Your objective -
Give each line of the records again exactly and omit every picture.

----

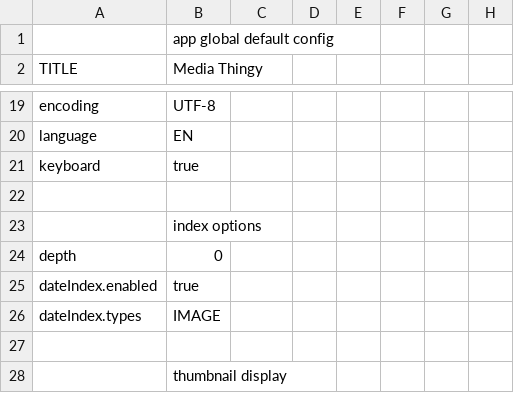
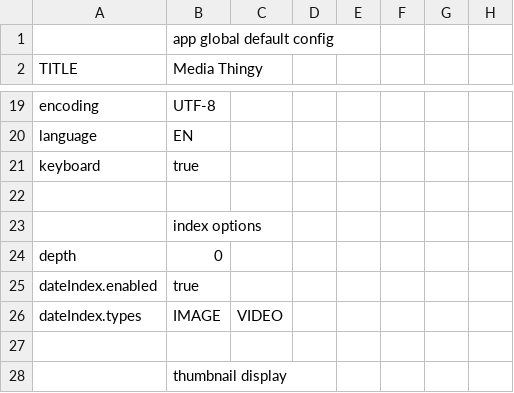
Before and after one commit to araynaud/.mt, a CSV file: config/.config.csv, drawn as a sheet; only a part is shown, gaps mark what is left out; the diff names each change by its address in the sheet, - before the commit and + after, or states it on an @@ line.

Commit message:
Cleanup + dateIndex types from config

```diff
--- a/config/.config.csv
+++ b/config/.config.csv
-C26: (empty)
+C26: VIDEO
```
Also changed, not shown: 1 other file.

----

Answer below -
Before and after one commit to araynaud/.mt, a CSV file: config/.config.csv, drawn as a sheet; only a part is shown, gaps mark what is left out; the diff names each change by its address in the sheet, - before the commit and + after, or states it on an @@ line.

Commit message:
Cleanup + dateIndex types from config

```diff
--- a/config/.config.csv
+++ b/config/.config.csv
-C26: (empty)
+C26: VIDEO
```
Also changed, not shown: 1 other file.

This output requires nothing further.